Southampton - the Guildhall
The north wing is used by the City Art Gallery and the city library.
To the south, the administrative areas of Southampton Council and The Civic Center complete the building complex.
Southampton Council and Civic Center
The Old Court House is a successful example of Victorian architecture. The neighboring house is also of interest. The British writer Jane Austen lived there for a while at the beginning of the 19th century. The Juniper Berry pub is only a few meters away.
Address 1, Castle Lane, next to Castle Gate
Southampton - The old Court House on Castle Street
Southampton claims to be one of the UK's greenest cities. More than 50 parks and green spaces of all sizes are open to visitors.
East Park / Andrews Park
In the wide gardens of East Park, trees, bushes, rose beds, herb beds, spring and summer flowers, ferns and bamboo are skillfully mixed according to the rules of Victorian garden culture. - The Titanic Engineers Memorial is an eye-catcher. It pays tribute to the Titanic's officers who persevered in their places and lost their lives in the face of the disaster.
The gardens of Palmerston, Houndwell and Hoglands Park are no less beautiful.
Watts Park / West Park
Watts Park is north of the Southampton City Art Gallery and the Central Library. The name of the park is derived from the statue of Isaac Watts. It occupies a central position in the park. The philosopher and hymn writer was born in Southampton in 1674. - In the eastern part of the garden, the dead of the First World War (Great War) and the Second World War are commemorated with simple and depressing memorials. Motto from the book of the preachers: "Their Name liveth for evermore".
Another notable work of art in the park is the sculpture Enclosure by the Canadian-born artist Paul De Monchaux. The four-meter-high plant has been in West Park since 2000. It is said to be focused on four landmarks in and around the park.
Southampton - West Park - Sculpture Enclosure
Streets - QE2 Mile
The QE2 Mile is a pedestrian zone running through the city center. It starts at the parks at the level of the Civic Center and Southampton Solent University and ends at Watergate near the harbor. High Street and Above Bar Street are included. Typical restaurants along the way such as Frog and Parrot, beautiful half-timbered houses and historic commercial buildings, the Bargate Memorial and more. The QE2 Mile was named after the famous liner Queen Elizabeth II, whose home port was Southampton between 1967 and 2008. The ship has been in the port of Dubai for several years. There it is used as a hotel.

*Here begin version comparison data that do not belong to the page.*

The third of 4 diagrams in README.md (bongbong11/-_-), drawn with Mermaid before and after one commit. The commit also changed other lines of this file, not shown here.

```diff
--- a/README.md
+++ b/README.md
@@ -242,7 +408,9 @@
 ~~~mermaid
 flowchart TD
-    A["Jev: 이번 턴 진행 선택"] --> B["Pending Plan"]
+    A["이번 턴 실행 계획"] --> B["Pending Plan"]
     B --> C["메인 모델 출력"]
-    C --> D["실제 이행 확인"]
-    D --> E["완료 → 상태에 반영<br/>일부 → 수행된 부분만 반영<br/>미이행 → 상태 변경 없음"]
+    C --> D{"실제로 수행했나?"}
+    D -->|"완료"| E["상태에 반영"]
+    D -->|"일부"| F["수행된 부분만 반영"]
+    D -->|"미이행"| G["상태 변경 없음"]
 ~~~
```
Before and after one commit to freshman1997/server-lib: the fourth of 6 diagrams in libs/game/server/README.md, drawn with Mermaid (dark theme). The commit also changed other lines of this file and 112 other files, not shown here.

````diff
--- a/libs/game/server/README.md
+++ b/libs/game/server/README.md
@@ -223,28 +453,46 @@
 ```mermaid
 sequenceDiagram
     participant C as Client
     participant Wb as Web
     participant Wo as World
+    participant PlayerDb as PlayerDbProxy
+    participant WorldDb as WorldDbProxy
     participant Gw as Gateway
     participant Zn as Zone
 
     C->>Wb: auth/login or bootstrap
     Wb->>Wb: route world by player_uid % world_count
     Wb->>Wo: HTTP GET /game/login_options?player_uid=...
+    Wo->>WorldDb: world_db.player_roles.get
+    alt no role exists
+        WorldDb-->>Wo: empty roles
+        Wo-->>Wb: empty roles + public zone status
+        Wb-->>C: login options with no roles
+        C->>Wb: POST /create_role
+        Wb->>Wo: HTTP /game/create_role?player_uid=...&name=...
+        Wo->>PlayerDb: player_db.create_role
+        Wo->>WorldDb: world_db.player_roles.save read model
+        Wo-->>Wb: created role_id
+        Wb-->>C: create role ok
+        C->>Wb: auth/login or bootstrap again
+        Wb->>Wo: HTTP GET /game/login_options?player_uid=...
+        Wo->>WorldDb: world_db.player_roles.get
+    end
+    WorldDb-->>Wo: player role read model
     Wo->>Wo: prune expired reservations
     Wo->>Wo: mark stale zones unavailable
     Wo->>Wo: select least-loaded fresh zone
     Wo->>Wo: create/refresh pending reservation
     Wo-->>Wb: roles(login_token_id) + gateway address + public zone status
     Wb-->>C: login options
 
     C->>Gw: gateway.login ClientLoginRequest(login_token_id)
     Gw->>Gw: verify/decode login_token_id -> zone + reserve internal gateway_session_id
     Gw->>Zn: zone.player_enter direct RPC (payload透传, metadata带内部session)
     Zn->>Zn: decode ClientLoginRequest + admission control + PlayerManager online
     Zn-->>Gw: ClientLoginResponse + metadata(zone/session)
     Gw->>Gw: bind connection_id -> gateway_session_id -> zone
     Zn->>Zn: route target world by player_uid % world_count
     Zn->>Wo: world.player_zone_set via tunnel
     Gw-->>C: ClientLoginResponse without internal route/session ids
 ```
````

Southampton - the QE2 Mile
Attractions outside of Southampton
The prehistoric monument of Stonehenge
Arguably one of the continent's most significant attractions is 33 miles northwest of Southampton. What is meant is the legendary cult and burial site of Stonehenge. Around 3000 BC BC people began to set up the huge stones.
Those who do not book a bus tour to Stonehenge offered on the cruise ship can go to Southampton's Central Station and buy a ticket to Salisbury. From there the Stonehenge buses run every hour to Amesbury to the UNESCO World Heritage Site. Bus passengers are guided past the queue by the driver, which saves them waiting times.
We recommend buying a combination ticket for Stonehenge and Salisbury Cathedral. Visit the Anglican Cathedral on your way back to Southampton. Salisbury Cathedral has the tallest steeple in Great Britain. It is 123 meters high.
We associate two terms with Winchester, which has a population of almost 50.000. One is the self-loading rifles built under this name. The other is the catchy tune Winchester Cathedral.
But not only the second longest cathedral in Europe attracts many visitors to Winchester, 13 miles from Southampton. If you want to see King Arthur at the round table in the Great Hall of Castle and many historical buildings, you will find it in Winchester.
Winchester - the King Arthur table
The National Express bus, which runs to and from London, takes guests from cruise ships to the former capital of England in less than half an hour.
For more information on Southampton and Winchester, see A day in Southampton and Winchester.
Update November 2020